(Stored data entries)
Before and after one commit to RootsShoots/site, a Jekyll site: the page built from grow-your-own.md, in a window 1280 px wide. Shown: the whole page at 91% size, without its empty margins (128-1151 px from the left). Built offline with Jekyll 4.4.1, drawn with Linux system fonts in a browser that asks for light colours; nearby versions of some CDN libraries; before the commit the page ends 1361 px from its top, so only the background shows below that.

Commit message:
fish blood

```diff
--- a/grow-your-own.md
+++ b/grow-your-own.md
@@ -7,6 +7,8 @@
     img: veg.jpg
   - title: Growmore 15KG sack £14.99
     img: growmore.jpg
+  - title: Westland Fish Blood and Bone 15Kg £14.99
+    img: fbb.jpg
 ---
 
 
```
--
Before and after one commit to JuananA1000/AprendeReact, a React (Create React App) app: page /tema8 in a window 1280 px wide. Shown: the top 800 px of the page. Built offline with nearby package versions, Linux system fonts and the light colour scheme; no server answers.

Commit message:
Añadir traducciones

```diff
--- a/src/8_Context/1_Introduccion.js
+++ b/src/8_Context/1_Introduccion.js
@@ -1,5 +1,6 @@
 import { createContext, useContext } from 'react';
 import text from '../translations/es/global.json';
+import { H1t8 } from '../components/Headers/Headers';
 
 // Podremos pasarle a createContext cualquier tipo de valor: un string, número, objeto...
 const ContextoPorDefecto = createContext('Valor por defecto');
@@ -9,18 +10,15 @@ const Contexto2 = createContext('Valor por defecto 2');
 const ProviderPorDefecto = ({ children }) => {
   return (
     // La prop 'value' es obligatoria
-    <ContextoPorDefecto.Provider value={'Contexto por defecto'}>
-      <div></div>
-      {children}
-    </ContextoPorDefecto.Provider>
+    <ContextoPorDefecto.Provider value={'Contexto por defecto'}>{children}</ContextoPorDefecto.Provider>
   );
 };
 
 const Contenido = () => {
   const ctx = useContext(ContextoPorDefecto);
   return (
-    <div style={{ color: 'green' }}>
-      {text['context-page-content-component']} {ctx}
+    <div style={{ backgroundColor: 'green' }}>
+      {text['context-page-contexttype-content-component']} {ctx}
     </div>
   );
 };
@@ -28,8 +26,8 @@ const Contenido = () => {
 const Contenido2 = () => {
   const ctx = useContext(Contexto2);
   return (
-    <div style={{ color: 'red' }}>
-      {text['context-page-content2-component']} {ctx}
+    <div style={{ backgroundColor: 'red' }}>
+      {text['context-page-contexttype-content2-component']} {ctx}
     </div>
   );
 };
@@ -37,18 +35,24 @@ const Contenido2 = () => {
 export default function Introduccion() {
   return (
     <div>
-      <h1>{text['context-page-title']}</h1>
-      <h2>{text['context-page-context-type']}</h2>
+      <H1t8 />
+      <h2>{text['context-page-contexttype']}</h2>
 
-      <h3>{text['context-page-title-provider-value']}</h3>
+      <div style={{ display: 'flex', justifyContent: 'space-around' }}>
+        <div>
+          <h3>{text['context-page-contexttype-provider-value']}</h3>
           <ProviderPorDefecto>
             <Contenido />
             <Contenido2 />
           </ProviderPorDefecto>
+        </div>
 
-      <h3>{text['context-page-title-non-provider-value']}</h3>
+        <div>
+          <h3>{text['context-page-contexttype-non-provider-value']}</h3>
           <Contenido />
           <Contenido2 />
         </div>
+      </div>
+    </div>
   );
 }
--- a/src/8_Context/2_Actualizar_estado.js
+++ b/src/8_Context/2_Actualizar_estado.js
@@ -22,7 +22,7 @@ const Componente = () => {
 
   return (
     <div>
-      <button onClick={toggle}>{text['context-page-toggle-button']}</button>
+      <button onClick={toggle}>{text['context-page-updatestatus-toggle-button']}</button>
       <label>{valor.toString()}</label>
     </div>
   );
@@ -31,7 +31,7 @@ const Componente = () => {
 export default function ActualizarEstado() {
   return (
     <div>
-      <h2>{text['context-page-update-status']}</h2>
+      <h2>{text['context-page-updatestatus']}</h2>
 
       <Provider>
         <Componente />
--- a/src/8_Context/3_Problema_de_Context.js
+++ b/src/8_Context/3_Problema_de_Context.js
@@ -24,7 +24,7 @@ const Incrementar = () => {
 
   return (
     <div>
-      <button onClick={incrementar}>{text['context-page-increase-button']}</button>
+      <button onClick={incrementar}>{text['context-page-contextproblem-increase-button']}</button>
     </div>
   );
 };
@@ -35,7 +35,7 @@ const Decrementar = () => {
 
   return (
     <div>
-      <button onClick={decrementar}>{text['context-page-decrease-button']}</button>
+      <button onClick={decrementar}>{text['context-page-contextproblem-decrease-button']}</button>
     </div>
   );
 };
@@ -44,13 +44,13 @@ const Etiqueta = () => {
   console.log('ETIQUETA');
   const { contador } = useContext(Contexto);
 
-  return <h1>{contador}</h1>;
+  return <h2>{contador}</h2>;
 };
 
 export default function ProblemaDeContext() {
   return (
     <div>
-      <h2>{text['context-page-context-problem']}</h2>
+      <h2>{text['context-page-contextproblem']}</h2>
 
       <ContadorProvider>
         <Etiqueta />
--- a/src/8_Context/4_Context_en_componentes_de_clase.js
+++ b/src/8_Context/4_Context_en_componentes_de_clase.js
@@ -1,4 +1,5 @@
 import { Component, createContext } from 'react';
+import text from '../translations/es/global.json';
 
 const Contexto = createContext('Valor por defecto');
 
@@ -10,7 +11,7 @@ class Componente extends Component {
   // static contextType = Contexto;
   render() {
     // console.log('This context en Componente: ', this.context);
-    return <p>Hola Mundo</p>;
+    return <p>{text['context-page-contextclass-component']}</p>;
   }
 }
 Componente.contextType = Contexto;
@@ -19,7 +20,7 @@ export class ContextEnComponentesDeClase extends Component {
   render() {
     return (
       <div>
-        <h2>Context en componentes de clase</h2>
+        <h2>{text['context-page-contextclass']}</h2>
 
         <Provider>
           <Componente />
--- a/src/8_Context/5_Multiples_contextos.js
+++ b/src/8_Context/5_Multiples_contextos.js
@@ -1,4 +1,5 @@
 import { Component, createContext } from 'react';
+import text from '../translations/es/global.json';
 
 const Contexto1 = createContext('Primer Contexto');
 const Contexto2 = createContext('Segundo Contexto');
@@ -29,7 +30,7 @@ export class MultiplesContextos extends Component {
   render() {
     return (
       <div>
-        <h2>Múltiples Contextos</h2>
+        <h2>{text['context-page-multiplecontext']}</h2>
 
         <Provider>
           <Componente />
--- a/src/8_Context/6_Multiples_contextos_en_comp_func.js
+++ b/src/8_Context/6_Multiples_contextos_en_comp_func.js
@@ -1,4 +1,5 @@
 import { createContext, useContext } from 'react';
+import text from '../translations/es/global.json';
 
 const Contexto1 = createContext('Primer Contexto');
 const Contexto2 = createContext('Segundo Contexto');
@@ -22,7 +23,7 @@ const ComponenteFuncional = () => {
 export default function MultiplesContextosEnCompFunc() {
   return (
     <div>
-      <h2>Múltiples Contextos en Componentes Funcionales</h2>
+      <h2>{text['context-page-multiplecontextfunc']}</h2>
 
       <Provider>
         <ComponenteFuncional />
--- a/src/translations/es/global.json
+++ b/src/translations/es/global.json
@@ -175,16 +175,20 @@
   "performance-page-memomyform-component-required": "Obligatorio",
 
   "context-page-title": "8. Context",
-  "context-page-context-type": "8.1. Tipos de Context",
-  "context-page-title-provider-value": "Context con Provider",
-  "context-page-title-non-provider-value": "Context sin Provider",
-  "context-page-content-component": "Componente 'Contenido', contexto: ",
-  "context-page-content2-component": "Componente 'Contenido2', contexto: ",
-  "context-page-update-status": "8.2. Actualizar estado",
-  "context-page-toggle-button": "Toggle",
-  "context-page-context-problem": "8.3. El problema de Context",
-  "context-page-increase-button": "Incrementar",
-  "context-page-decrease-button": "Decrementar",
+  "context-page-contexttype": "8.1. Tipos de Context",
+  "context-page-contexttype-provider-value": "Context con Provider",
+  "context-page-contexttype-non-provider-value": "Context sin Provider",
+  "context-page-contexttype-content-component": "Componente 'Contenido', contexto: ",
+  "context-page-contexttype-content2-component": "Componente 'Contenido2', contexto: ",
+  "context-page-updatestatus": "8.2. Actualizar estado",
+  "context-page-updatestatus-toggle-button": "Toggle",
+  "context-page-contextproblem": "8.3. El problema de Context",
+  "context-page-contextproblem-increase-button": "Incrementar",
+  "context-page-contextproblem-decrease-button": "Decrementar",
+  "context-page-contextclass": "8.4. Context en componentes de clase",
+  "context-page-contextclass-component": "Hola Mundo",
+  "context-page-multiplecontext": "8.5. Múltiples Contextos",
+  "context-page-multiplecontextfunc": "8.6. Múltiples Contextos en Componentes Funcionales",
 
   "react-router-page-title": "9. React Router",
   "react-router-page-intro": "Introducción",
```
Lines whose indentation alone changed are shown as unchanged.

_EXERCISE DETAILS_. Your task is to find each line in the entries that contains the string "children" and copy it.

_RESULT OF THE EXERCISE_.
 const ProviderPorDefecto = ({ children }) => {
-      {children}
+    <ContextoPorDefecto.Provider value={'Contexto por defecto'}>{children}</ContextoPorDefecto.Provider>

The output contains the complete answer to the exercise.